The Taliban already closely monitor urban centres with security force vehicles and regular checkpoints.

Rights advocates and opponents of the regime are concerned enhanced surveillance might target civil society members and protesters.

Though the Taliban rarely confirm arrests, the Committee to Protect Journalists says at least 64 journalists have been detained since the takeover.

Protests against restrictions on women in Kabul have been broken up forcefully by security forces, according to protesters, videos and Reuters witnesses.

Implementing a mass surveillance system "under the guise of 'national security' sets a template for the Taliban to continue its draconian policies that violate fundamental rights", said Matt Mahmoudi of Amnesty International.

The Taliban strongly deny an upgraded surveillance system would breach the rights of Afghans. Mr Qani said the system was comparable with what other major cities utilise and that it would be operated in line with Sharia, which prevents recording in private spaces.

The plan faces practical challenges, security analysts say.

Intermittent daily power cuts in Afghanistan mean cameras connected to the central grid are unlikely to provide consistent feeds. Only 40 per cent of Afghans have access to electricity, according to the state-owned power provider.

The Taliban also have to find funding after a massive economic contraction and the withdrawal of much aid following their takeover. The administration said in 2022 that it has an annual budget of over $2 billion, of which defence spending is the largest component, according to the Taliban army chief.

Militancy risks

The discussion with Huawei occurred several months after China met with Pakistan and the Taliban's acting foreign minister, after which the parties stressed co-operation on counter-terrorism. Tackling militancy is also a key aspect of the 2020 troop-withdrawal deal the US struck with the Taliban.

China has publicly declared its concern over the East Turkestan Islamic Movement, an armed separatist organisation in its western Xinjiang region. Security officials and UN reports say Etim likely has a small number of fighters in Afghanistan.

Etim could not be reached for comment. ISIS has also threatened foreigners in Afghanistan. Its fighters attacked a hotel popular with Chinese businesspeople last year, which left several Chinese citizens wounded. A Russian diplomat was also killed in one of its attacks.

The Taliban denies that militancy threatens their rule and say Afghan soil will not be used to launch attacks elsewhere.

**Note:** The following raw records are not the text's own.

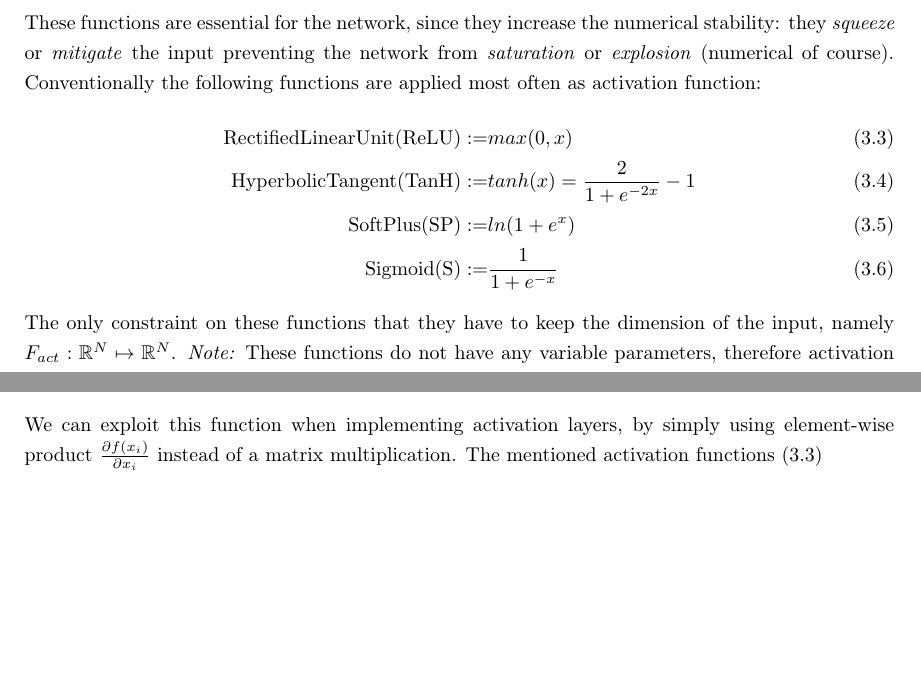
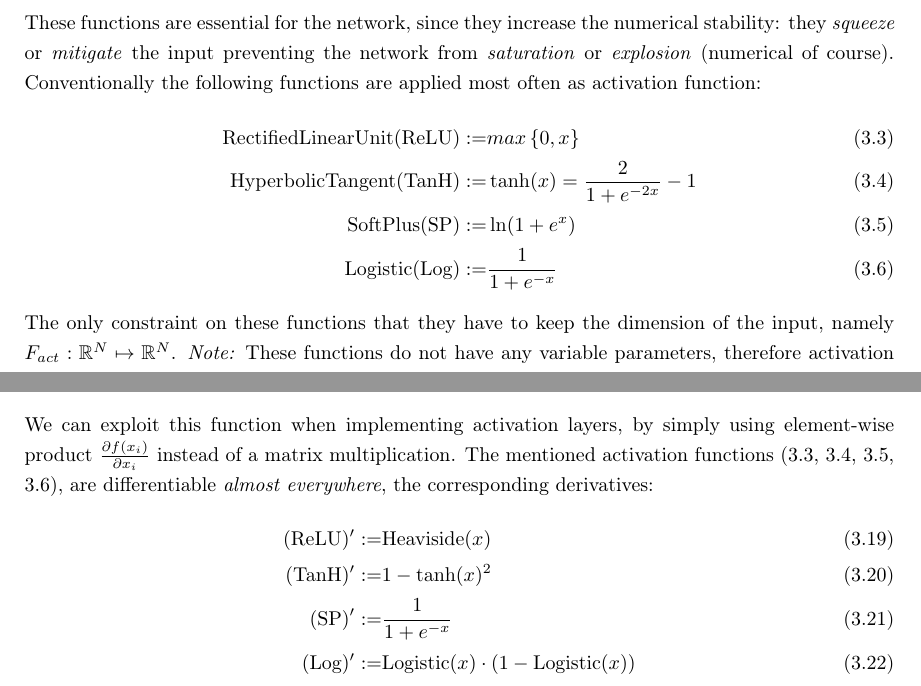
Before and after one commit to botcs/tdk, a LaTeX thesis (recommended/bscthesis.tex, which reads recommended/chapters/design.tex): two parts of pages 13 and 22 of 53, joined at a grey line, cut so that both start at the same text, the shorter picture padded with empty space. Compiled offline with pdfLaTeX.

Commit message:
activation derivatives

```diff
--- a/recommended/chapters/design.tex
+++ b/recommended/chapters/design.tex
@@ -143,11 +143,11 @@ Let $F$ be an activation layer with activation function $f$ after a fully connec
     \end{pmatrix}
 \end{equation*}
 These functions are essential for the network, since they increase the numerical stability: they \emph{squeeze} or \emph{mitigate} the input preventing the network from \emph{saturation} or \emph{explosion} (numerical of course). Conventionally the following functions are applied most often as activation function:
-\begin{align}\label{eq:actfunc}
-    \mathrm{Rectified Linear Unit (ReLU) := } &max(0, x) \\
-    \mathrm{Hyperbolic Tangent (TanH) := }   &tanh(x) = \frac{2}{1+e^{-2x}}-1 \\
-    \mathrm{SoftPlus (SP) := }   &ln(1+e^x) \\
-    \mathrm{Sigmoid (S) := }  &\frac{1}{1+e^{-x}}
+\begin{align}
+    \mathrm{Rectified Linear Unit (ReLU) := } &max\left\lbrace 0, x \right\rbrace \label{eq:af1} \\
+    \mathrm{Hyperbolic Tangent (TanH) := }   &\tanh(x) = \frac{2}{1+e^{-2x}}-1 \label{eq:af2}\\
+    \mathrm{SoftPlus (SP) := }   &\ln(1+e^x) \label{eq:af3}\\
+    \mathrm{Logistic (Log) := }  &\frac{1}{1+e^{-x}} \label{eq:af4}
 \end{align}
 The only constraint on these functions that they have to keep the dimension of the input, namely $F_{act}:\mathbb{R}^N \mapsto \mathbb{R}^N$.
 \emph{Note:} These functions do not have any variable parameters, therefore activation layers cannot be trained.
@@ -492,4 +492,10 @@ $$
     \end{cases}
 $$
 We can exploit this function when implementing activation layers, by simply using element-wise product $\frac{\partial f(x_i)}{\partial x_i}$ instead of a matrix multiplication.
-The mentioned activation functions (\ref{eq:actfunc})
+The mentioned activation functions (\ref{eq:af1}, \ref{eq:af2}, \ref{eq:af3}, \ref{eq:af4}), are differentiable \emph{almost everywhere}, the corresponding derivatives:
+\begin{align}
+    \mathrm{(ReLU)' := } &\mathrm{Heaviside}(x)\\
+    \mathrm{(TanH)' := }   & 1 - \tanh(x)^2\\
+    \mathrm{(SP)' := }   &\frac{1}{1+e^{-x}}\\
+    \mathrm{(Log)' := }  &\mathrm{Logistic}(x)\cdot (1-\mathrm{Logistic}(x))
+\end{align}
```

They have publicly announced raids on ISIS cells in Kabul.

"Since early 2023, Taliban raids in Afghanistan have removed at least eight key [ISIS in Afghanistan] leaders, some responsible for external plotting," said US Special Representative for Afghanistan Thomas West at a September 12 public seminar.

A July UN monitoring report said there were up to 6,000 ISIS fighters and their family members in Afghanistan. Analysts say urban surveillance will not fully address their presence.

The Afghan "home base" locations of ISIS fighters are in the eastern mountainous areas, said Mr Schroden.

"So while cameras in the cities may help prevent attacks ... they're unlikely to contribute much to their ultimate defeat."

Updated: September 25, 2023, 10:20 PM